Kitchenette at work in Tel Aviv. Two girls are preparing a hot dog bun for their lunch break. A girl walks by and comments on the savory smell. She uses the singular form for hot dog in Hebrew and says nakneik. Both girls laugh and say naknekiyot, using the plural form. She knows these are super nice girls and doesn’t think anything about it, in fact she completely forgets. Fifteen minutes later the two girls walk over to her department and wait five minutes for her to finish a phone call. They sensitively and apologetically tell her “We wanted to make sure that you didn’t think we were laughing at you. We were laughing because we both said the same word at the same time.”
A girl is ecstatic. For the first time in her life her mother took her to buy shoes in the Beverly Center at Nine West. Up until then her mother bought all her shoes from a boutique store called Kids’ Only.
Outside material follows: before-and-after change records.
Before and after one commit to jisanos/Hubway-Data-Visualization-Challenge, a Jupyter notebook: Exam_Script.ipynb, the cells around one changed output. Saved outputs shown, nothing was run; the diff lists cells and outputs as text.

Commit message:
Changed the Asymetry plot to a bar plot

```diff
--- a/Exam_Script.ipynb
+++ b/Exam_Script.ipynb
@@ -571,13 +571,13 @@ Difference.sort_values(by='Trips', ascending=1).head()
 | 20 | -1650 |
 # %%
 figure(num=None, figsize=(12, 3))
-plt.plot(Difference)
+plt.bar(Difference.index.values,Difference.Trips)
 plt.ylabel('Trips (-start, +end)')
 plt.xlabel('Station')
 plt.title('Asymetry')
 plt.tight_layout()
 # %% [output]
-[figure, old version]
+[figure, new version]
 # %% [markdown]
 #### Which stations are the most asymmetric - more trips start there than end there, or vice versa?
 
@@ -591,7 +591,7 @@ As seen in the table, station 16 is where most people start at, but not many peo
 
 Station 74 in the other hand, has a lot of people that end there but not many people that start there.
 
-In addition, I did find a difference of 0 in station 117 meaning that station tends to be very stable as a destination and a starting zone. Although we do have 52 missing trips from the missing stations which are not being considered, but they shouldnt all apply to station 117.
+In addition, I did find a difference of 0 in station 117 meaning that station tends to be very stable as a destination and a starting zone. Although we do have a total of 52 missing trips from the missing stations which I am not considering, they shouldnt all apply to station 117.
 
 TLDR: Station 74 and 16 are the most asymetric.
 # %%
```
While shopping in Nine West she noticed there wasn’t much of a selection and so she bought the only sensible closed shoe that was acceptable to wear in school. She was so excited to show off her shoes the next day. But unfortunately, no one ever handed her the memo that said “Thou shall never wear the same pair of shoes as a girl who deems you inferior to her.” Her day turned into a living hell. She was taunted non-stop all throughout the day.
A girl walks by a coffee shop. She sees two of her peers chatting over a cup of coffee. She’s overtaken by surprise when they invite her to join them. A good conversation was had by all, and she felt that her company was genuinely appreciated. It’s a casual encounter, but one that she’ll never forget because of how authentically nice the girls were.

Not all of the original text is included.